Equestrian portrait of Grand Duchess Ekaterina Alekseyevna
Tsar Peter III reigned only six months; he died on 17 July 1762.
Catherine II on a balcony of the Winter Palace on 9 July 1762, the day of the coup
Alexander Bezborodko, the chief architect of Catherine's foreign policy after the death of Nikita Panin
Equestrian portrait of Catherine in the Preobrazhensky Regiment's uniform, by Vigilius Eriksen
Monument to the founders of Odessa: Catherine and her companions José de Ribas, François Sainte de Wollant, Platon Zubov and Grigory Potemkin
Catherine extended the borders of the Russian Empire southward to absorb the Crimean Khanate
A 1791 British caricature of an attempted mediation between Catherine (on the right, supported by Austria and France) and the Ottoman Empire
The partitions of Poland, carried out by Russia, the Kingdom of Prussia, and the Habsburg monarchy in 1772, 1793 and 1795
A 5-kopeck coin bearing the monogram of Catherine the Great and the Imperial coat of arms, dated 1791
Punishment with a knout
Captured Russian officials and aristocrats being tried by Pugachev
A satire on Catherine's morals and on the Russo-Turkish war, from 1791
Marble statue of Catherine II in the guise of Minerva (1789–1790), by Fedot Shubin

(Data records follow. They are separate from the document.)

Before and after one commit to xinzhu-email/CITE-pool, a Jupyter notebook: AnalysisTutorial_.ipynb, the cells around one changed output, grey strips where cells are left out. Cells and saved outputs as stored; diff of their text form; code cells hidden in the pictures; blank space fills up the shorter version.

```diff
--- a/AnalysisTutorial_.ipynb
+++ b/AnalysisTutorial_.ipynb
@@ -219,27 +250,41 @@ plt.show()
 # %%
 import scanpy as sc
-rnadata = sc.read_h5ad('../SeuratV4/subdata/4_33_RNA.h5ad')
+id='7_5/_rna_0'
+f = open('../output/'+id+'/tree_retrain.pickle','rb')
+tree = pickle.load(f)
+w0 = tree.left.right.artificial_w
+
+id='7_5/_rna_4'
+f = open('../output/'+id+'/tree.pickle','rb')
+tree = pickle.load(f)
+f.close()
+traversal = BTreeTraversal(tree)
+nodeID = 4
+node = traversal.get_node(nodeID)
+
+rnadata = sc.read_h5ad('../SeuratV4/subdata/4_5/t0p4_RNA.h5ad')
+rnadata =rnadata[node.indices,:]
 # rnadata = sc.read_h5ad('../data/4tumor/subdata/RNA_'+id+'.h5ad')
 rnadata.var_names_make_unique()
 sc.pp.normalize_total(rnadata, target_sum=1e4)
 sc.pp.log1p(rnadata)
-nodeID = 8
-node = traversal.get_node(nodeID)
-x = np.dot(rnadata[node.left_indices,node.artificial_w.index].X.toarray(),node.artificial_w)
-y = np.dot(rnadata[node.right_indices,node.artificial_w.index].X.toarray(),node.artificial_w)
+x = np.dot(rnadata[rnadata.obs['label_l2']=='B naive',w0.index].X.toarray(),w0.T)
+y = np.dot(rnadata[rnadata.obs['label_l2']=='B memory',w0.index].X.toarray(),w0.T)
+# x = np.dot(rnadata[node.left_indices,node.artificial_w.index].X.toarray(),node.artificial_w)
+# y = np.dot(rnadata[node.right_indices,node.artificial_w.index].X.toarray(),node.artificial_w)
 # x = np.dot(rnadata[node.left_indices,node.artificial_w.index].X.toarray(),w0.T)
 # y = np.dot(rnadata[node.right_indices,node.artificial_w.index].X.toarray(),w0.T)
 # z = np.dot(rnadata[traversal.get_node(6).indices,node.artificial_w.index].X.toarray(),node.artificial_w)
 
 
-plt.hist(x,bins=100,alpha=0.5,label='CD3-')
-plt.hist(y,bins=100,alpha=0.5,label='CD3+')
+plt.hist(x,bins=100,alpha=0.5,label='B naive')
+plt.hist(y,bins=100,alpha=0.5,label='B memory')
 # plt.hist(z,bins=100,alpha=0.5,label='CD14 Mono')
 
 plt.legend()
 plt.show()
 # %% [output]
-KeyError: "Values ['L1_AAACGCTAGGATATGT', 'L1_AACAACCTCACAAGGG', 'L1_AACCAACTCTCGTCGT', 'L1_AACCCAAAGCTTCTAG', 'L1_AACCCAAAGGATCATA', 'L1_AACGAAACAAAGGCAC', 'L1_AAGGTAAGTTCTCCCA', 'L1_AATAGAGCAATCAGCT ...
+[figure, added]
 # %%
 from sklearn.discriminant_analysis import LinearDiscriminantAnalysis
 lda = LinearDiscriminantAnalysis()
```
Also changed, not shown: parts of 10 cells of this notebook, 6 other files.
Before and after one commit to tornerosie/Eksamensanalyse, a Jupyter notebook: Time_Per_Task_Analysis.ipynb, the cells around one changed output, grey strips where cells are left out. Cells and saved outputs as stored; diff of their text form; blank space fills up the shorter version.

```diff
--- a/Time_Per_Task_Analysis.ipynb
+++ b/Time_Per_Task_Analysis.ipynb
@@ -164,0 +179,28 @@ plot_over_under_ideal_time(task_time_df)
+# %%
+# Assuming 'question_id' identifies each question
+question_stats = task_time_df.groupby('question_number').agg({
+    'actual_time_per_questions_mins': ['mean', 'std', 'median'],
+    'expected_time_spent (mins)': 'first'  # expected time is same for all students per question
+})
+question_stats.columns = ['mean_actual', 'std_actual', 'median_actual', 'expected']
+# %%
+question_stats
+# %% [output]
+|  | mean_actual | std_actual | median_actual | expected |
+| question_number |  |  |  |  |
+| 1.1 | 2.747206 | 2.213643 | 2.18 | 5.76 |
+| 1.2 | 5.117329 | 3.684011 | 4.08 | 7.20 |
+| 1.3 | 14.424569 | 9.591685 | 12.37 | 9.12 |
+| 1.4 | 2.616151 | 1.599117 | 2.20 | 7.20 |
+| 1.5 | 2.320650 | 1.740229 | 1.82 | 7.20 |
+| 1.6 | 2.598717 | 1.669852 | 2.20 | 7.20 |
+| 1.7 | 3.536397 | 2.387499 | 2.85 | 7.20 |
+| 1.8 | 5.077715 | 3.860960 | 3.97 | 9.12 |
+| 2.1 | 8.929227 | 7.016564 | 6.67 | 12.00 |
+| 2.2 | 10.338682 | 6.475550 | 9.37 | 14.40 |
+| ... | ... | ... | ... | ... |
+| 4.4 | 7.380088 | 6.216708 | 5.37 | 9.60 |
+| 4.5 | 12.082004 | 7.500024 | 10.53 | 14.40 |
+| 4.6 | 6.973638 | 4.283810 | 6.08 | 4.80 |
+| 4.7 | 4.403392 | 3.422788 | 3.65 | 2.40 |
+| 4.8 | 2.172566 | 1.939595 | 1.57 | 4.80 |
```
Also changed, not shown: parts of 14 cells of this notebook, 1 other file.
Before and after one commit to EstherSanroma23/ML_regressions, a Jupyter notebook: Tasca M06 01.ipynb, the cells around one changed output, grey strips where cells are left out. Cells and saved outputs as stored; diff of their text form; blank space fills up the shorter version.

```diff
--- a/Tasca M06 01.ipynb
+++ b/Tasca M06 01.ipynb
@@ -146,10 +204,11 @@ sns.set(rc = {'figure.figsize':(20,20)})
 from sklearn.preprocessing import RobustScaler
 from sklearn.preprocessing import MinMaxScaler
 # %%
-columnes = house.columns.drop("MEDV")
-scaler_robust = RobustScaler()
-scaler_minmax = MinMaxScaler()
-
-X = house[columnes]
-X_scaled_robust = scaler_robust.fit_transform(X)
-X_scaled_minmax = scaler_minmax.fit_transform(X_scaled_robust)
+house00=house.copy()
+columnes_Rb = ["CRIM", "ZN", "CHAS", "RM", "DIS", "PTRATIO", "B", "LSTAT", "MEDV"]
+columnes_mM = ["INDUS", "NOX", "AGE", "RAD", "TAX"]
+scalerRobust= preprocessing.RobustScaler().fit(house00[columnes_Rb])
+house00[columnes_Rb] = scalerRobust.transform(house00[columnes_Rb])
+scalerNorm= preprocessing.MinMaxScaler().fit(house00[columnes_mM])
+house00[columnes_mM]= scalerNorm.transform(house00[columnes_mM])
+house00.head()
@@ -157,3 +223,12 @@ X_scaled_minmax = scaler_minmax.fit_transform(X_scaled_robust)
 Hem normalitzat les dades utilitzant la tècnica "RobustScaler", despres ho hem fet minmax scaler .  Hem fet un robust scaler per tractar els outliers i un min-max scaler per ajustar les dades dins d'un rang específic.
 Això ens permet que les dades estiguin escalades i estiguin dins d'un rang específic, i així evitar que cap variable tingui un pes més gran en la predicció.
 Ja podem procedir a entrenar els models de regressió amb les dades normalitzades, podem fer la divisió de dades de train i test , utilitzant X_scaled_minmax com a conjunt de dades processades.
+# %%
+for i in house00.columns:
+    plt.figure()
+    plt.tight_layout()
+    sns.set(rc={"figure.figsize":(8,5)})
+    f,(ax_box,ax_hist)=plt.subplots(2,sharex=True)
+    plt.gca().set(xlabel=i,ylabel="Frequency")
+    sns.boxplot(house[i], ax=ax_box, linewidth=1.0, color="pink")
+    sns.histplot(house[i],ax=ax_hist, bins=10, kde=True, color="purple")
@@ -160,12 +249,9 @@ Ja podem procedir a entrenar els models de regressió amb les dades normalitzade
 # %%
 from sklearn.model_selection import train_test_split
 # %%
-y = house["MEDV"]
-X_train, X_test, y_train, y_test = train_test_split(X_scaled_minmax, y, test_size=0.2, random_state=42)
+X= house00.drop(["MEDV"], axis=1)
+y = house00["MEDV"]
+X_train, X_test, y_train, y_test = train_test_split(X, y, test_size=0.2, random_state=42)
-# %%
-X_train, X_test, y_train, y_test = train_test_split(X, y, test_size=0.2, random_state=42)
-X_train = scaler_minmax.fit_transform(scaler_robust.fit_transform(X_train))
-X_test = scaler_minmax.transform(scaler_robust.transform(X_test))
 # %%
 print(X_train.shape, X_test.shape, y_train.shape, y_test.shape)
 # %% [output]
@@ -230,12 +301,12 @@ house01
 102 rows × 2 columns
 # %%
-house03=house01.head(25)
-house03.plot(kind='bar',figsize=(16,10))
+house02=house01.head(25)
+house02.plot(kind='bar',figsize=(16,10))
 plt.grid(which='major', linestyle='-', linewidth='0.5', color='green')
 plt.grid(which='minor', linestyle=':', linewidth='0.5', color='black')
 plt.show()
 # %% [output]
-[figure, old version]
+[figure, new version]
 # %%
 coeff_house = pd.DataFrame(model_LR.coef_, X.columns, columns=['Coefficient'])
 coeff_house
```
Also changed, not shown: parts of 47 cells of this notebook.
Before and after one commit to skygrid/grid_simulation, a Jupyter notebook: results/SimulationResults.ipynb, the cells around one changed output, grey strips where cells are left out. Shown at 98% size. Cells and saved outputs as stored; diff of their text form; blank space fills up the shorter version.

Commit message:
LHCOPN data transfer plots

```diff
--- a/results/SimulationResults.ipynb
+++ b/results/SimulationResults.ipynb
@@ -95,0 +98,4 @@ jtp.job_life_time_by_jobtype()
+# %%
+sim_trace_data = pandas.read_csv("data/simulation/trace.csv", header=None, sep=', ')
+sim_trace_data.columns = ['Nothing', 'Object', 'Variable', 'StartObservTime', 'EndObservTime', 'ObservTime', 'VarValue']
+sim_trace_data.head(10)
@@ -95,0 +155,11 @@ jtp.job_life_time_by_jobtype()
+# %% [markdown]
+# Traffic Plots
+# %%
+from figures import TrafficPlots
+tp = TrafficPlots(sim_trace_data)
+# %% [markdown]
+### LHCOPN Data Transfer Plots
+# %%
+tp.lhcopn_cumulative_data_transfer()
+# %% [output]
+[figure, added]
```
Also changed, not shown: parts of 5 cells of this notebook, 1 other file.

The throne of Empress Catherine II
Inauguration of Imperial Academy of Arts in 1757
Portrait of Catherine II
The Bolshoi Theatre in the early 19th century
Catherine visits Russian scientist Mikhail Lomonosov
Yekaterina Vorontsova-Dashkova, the closest female friend of Empress Catherine and a major figure of the Russian Enlightenment
The Moscow Orphanage
The Smolny Institute, the first Russian Institute for Noble Maidens and the first European state higher education institution for women
Catherine II in the Russian national costume
Bashkir riders from the Ural steppes
Russian Empire in 1792
St. Catherine Cathedral in Kingisepp, an example of Late Baroque architecture
Count Grigory Orlov, by Fyodor Rokotov
Stanislaus Augustus Poniatowski, the last King of Poland
Catherine II and Potemkin on the Millennium Monument in Novgorod
1794 portrait of Catherine, age approximately 65, with the Chesme Column in the background
Catherine's last favourite Platon Zubov
Monument to Catherine the Great in Saint Petersburg, surrounded by prominent persons of her era

In the west, the Polish–Lithuanian Commonwealth, ruled by Catherine's former lover King Stanislaus Augustus Poniatowski, was eventually partitioned, with the Russian Empire gaining the largest share.